### Data shown
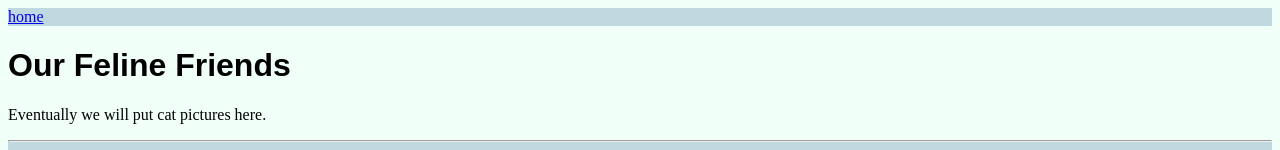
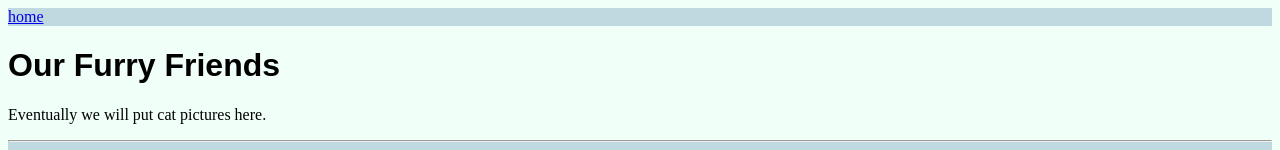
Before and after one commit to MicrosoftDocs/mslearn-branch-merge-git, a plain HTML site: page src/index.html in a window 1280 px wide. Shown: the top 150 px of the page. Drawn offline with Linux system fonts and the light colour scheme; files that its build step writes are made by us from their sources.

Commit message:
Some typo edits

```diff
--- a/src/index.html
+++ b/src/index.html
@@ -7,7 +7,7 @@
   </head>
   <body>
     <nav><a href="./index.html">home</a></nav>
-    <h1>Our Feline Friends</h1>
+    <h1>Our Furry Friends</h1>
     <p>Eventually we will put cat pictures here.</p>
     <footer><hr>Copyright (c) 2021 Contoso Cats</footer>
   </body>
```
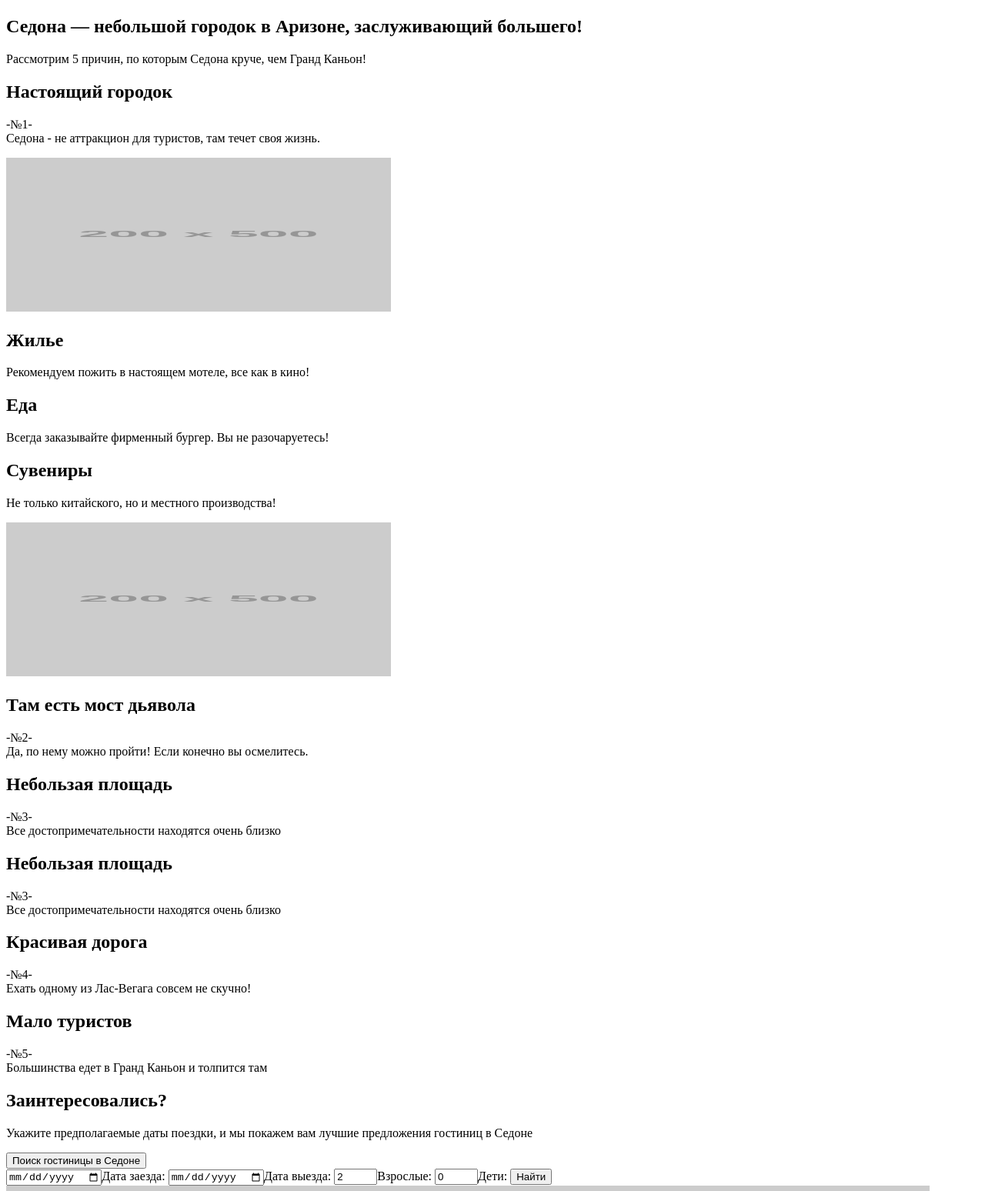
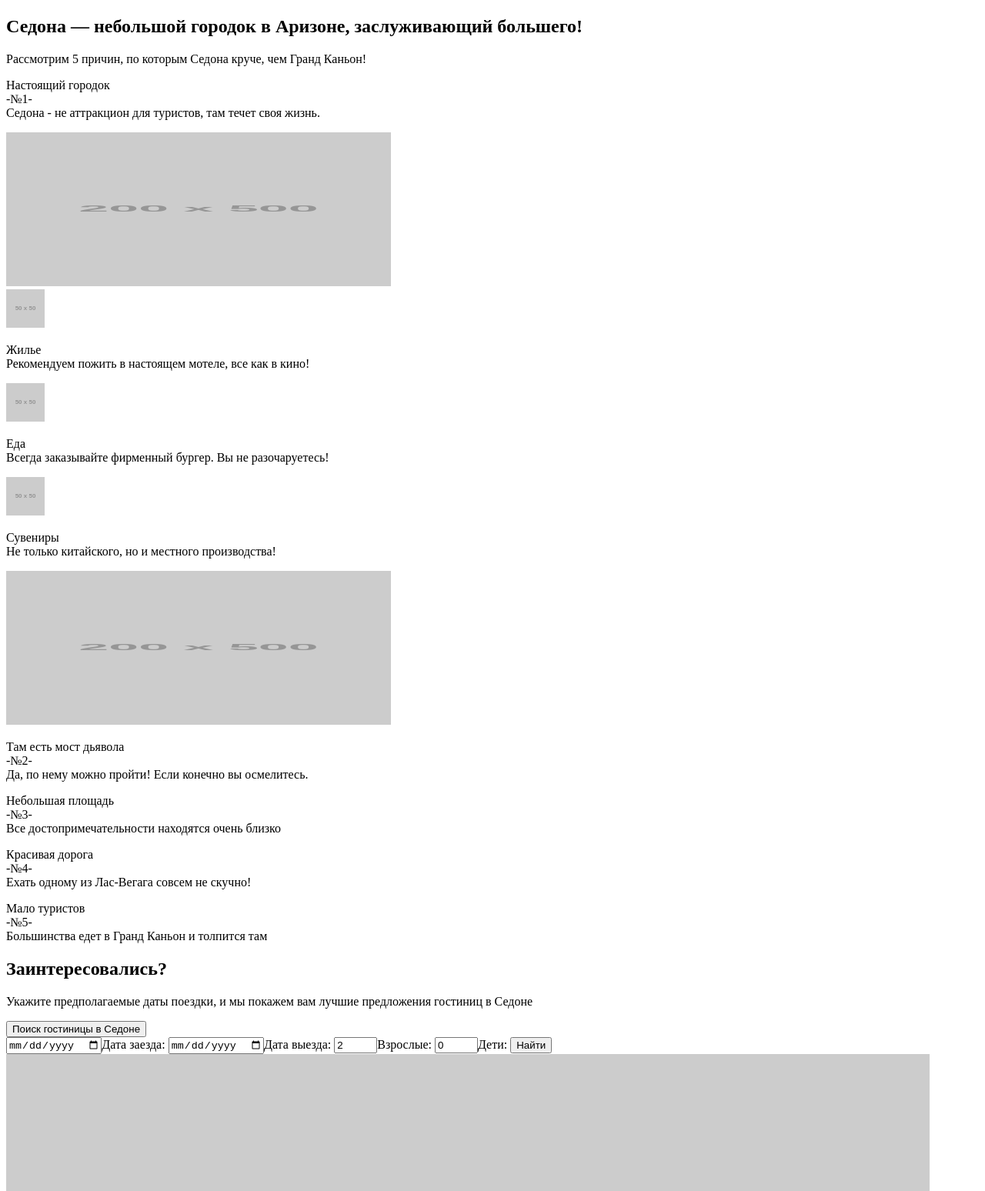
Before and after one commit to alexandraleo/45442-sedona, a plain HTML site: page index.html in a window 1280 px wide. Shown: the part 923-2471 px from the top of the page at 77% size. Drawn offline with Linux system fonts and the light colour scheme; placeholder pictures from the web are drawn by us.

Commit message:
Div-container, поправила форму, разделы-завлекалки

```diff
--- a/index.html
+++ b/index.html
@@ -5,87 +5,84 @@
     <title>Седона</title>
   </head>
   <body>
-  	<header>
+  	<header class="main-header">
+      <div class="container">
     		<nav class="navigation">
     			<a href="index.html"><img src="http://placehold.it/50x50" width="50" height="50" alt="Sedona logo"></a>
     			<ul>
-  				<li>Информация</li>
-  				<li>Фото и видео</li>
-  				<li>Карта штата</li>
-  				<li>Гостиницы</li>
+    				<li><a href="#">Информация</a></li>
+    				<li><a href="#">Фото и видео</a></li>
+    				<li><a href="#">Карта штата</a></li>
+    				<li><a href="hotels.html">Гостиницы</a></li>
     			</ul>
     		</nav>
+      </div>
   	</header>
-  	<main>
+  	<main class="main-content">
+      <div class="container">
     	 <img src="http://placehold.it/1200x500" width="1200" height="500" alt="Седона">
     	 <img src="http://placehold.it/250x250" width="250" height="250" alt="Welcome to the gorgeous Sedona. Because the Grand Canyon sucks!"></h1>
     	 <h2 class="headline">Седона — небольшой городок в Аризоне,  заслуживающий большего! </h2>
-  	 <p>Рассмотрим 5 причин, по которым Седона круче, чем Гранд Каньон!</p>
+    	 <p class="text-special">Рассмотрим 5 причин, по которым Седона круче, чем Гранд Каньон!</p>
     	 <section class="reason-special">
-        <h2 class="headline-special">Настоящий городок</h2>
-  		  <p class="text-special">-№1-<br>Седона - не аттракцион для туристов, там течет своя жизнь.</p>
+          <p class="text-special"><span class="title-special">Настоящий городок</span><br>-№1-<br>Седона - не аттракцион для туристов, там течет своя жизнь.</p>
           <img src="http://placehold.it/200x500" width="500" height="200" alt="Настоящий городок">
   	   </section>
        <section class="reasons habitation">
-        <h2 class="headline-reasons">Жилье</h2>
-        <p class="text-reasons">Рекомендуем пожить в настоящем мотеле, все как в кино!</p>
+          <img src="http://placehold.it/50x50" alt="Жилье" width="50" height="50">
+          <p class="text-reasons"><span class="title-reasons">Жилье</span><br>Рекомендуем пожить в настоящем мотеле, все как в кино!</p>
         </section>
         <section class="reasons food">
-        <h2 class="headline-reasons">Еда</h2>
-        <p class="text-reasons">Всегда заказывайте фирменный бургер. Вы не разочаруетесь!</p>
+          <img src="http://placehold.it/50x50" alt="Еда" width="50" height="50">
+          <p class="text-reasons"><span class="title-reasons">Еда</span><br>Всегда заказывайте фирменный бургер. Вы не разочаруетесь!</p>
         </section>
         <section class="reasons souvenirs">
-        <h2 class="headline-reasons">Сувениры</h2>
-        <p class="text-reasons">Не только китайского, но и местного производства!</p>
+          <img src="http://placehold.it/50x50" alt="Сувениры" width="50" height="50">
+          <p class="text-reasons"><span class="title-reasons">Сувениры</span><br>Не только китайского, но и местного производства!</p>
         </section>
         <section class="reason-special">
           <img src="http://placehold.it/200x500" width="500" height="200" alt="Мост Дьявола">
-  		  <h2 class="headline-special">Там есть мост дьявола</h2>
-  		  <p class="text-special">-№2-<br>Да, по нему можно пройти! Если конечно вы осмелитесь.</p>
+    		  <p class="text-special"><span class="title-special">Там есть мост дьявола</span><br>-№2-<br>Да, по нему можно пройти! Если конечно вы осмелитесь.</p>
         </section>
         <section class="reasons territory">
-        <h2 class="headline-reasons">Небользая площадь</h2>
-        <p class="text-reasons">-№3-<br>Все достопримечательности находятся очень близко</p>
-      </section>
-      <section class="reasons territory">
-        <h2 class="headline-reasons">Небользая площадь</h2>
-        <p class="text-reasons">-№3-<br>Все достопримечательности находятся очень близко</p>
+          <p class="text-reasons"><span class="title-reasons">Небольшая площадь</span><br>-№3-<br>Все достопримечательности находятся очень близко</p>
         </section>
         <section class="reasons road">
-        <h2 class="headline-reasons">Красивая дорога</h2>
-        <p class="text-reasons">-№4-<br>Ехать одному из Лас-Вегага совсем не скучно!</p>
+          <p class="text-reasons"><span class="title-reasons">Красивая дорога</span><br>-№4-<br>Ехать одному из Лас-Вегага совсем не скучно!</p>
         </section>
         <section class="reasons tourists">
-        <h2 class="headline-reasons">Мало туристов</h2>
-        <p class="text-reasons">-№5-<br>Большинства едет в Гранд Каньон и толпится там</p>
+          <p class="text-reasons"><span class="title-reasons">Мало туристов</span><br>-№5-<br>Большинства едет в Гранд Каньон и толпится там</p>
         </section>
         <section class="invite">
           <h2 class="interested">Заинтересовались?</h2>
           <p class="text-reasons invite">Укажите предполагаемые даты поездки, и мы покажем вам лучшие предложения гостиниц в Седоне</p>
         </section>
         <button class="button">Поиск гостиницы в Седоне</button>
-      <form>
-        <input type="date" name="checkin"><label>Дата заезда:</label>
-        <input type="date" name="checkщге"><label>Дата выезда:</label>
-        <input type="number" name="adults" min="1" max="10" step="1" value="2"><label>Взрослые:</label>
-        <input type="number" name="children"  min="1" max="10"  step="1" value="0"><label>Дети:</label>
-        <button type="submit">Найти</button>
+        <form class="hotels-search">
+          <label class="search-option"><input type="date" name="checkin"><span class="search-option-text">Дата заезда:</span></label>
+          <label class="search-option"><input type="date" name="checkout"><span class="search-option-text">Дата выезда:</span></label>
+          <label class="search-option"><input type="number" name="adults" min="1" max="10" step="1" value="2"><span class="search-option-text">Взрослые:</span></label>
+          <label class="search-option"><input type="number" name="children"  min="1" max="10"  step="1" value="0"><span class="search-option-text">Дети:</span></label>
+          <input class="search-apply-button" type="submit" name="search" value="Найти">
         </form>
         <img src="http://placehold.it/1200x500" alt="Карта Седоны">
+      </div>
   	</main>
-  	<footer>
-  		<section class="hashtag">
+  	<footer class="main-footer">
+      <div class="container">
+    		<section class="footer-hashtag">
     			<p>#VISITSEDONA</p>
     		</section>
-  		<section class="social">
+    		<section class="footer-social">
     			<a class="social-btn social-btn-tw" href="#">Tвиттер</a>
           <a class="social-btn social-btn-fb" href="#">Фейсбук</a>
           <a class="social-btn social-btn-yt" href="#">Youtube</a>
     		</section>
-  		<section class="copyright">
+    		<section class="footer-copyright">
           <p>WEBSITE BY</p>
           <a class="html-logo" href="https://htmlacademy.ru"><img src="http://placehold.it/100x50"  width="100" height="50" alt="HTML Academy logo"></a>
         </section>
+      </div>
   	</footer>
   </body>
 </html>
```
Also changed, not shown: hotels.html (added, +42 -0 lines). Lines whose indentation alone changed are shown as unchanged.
######
■ Task statement
Copy whichever lines in the listing above contain the word "Всегда".

■ Solved exercise
-        <p class="text-reasons">Всегда заказывайте фирменный бургер. Вы не разочаруетесь!</p>
+          <p class="text-reasons"><span class="title-reasons">Еда</span><br>Всегда заказывайте фирменный бургер. Вы не разочаруетесь!</p>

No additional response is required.